To me the most amazing fact is that the first phase of Monte Alban’ from about 500 to 200 BC saw the leveling of a mountaintop on which they built temples and palaces. That’s right, 300 years of mountaintop leveling! At its peak from about 350 to 700 AD the city had an estimated population of about 25,000. Between about 700 and 950 AD the site was abandoned and fell into ruin.
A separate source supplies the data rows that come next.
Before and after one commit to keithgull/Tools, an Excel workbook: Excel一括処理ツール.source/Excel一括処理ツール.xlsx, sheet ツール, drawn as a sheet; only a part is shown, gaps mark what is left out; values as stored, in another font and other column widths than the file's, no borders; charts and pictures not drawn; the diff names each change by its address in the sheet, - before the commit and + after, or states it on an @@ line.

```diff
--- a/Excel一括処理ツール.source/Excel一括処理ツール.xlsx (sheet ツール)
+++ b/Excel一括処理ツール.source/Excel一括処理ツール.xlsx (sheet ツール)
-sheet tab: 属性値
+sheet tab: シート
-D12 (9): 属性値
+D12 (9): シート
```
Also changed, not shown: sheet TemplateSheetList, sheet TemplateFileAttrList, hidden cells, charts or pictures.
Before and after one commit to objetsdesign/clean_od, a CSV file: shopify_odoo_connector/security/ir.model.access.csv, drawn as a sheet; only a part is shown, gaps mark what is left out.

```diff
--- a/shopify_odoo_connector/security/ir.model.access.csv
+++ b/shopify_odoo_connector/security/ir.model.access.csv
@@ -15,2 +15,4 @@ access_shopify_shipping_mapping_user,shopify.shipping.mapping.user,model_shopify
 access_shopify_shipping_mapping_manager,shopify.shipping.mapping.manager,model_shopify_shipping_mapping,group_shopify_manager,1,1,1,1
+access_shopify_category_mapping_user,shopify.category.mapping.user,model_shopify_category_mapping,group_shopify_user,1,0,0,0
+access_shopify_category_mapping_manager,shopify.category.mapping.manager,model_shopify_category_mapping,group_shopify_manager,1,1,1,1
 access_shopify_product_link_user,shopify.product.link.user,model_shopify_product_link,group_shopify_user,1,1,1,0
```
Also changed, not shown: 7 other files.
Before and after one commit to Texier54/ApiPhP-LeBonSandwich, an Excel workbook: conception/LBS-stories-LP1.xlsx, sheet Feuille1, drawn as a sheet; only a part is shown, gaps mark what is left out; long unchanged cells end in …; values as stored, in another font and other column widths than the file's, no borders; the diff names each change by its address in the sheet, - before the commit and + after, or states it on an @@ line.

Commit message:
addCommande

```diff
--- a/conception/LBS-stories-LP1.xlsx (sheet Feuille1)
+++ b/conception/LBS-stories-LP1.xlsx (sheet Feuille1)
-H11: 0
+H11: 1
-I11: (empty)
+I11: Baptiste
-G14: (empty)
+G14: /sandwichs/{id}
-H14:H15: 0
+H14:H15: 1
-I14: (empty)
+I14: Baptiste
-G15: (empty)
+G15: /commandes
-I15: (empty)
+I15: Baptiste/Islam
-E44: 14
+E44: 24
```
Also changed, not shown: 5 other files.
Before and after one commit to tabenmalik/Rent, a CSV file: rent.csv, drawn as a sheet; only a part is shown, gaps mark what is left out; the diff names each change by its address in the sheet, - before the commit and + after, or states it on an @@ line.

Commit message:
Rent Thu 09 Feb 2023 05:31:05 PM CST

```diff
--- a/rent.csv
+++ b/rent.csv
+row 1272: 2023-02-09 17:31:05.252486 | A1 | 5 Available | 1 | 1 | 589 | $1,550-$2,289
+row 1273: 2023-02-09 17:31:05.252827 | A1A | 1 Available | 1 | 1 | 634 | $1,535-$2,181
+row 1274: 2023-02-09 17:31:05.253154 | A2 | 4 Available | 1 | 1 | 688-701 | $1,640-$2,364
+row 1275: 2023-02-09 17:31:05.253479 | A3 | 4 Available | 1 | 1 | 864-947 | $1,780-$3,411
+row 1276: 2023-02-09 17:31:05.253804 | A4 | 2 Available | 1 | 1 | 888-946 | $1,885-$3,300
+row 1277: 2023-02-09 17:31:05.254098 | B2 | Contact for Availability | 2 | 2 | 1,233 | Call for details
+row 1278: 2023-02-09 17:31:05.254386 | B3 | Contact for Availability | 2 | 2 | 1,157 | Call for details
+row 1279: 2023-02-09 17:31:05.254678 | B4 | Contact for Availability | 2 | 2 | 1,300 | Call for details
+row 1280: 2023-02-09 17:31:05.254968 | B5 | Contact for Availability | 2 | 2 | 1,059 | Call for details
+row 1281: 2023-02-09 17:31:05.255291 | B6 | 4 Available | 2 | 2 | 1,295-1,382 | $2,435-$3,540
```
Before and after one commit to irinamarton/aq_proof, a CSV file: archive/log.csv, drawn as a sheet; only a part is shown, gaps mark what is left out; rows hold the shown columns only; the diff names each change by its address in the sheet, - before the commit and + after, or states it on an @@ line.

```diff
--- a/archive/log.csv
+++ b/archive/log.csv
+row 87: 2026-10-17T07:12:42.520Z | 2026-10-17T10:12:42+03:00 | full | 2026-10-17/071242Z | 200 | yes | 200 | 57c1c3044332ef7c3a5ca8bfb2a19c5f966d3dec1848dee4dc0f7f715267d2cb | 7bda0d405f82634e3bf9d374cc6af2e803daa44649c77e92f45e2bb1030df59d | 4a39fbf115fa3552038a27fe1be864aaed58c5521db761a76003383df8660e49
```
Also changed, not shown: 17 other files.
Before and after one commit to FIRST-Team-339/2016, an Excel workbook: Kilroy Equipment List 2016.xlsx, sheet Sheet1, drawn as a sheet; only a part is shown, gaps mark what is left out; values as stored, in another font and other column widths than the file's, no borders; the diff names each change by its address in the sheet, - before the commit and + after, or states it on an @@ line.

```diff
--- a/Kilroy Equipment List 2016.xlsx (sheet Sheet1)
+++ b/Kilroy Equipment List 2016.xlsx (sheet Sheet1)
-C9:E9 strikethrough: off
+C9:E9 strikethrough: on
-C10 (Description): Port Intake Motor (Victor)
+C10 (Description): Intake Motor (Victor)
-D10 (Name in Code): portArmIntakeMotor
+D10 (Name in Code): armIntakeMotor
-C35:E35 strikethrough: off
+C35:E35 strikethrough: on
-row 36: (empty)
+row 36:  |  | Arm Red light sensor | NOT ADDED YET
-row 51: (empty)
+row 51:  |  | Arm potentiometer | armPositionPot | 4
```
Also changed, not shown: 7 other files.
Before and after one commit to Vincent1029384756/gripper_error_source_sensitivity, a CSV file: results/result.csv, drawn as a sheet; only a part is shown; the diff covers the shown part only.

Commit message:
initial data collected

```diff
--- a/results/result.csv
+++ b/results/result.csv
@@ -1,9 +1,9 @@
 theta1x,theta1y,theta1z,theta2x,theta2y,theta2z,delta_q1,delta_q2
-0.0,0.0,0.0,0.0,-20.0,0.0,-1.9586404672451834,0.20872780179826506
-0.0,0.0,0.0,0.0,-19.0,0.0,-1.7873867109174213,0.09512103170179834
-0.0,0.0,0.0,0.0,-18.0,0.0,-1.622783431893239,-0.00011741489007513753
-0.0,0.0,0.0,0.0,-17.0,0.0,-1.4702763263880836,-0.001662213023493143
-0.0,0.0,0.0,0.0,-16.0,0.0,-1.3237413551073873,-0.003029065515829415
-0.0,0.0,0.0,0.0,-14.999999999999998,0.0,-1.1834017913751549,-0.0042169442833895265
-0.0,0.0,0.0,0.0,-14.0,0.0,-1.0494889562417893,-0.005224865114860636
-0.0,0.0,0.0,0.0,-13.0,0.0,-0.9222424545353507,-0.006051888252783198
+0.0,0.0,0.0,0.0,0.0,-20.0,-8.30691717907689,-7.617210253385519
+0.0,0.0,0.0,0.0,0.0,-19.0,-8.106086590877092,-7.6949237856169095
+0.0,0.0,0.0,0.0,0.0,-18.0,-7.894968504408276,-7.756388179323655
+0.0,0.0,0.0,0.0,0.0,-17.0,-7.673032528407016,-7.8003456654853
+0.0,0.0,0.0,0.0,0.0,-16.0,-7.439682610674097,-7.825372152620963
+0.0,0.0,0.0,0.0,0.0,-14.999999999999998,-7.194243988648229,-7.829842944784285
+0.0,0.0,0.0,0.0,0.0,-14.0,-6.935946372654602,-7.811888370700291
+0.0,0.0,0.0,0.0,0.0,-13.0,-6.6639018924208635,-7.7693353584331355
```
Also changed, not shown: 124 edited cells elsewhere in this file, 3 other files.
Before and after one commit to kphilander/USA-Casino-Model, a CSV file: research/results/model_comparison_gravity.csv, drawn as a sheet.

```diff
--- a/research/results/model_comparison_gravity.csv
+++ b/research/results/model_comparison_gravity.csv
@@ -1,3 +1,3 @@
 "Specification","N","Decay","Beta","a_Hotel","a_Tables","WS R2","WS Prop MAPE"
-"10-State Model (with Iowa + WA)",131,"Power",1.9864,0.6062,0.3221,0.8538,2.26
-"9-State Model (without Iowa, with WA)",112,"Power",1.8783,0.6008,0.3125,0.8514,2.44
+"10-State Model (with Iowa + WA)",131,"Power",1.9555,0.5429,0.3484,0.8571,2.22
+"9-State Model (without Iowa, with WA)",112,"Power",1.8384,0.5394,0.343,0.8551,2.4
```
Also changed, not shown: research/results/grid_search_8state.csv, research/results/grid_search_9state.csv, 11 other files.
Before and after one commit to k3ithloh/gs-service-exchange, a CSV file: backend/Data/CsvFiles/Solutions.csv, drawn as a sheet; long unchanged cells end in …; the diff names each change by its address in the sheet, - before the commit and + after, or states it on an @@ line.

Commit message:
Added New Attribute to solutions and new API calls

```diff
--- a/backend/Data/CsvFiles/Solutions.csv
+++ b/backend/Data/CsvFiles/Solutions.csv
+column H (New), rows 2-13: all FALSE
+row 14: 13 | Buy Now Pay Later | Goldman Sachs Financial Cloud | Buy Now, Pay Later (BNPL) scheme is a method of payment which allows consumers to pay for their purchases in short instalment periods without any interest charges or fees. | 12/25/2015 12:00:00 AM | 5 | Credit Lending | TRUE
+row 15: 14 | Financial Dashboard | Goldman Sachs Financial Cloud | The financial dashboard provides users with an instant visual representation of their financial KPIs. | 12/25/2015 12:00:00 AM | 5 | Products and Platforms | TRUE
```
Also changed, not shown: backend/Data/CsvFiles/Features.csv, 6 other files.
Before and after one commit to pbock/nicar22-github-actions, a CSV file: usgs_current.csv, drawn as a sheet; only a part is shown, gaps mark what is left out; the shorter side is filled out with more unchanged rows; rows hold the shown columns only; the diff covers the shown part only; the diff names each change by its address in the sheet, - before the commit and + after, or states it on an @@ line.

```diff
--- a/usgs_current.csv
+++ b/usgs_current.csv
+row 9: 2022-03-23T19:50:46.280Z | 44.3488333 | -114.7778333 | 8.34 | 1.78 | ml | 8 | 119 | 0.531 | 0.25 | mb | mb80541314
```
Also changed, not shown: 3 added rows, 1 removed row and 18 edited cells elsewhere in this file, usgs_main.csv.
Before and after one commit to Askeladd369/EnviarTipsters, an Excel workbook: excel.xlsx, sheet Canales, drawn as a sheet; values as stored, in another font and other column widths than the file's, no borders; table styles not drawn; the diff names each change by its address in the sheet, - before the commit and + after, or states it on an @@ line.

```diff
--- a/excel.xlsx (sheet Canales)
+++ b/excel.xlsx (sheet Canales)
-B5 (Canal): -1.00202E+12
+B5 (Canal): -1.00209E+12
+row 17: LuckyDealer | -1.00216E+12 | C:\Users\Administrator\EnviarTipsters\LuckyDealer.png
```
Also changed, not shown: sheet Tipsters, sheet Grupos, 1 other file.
After the city’s decline it was visited periodically by other Mesoamerican peoples who used the site to bury some of their high level leaders whose tombs weren’t discovered until the 20th century.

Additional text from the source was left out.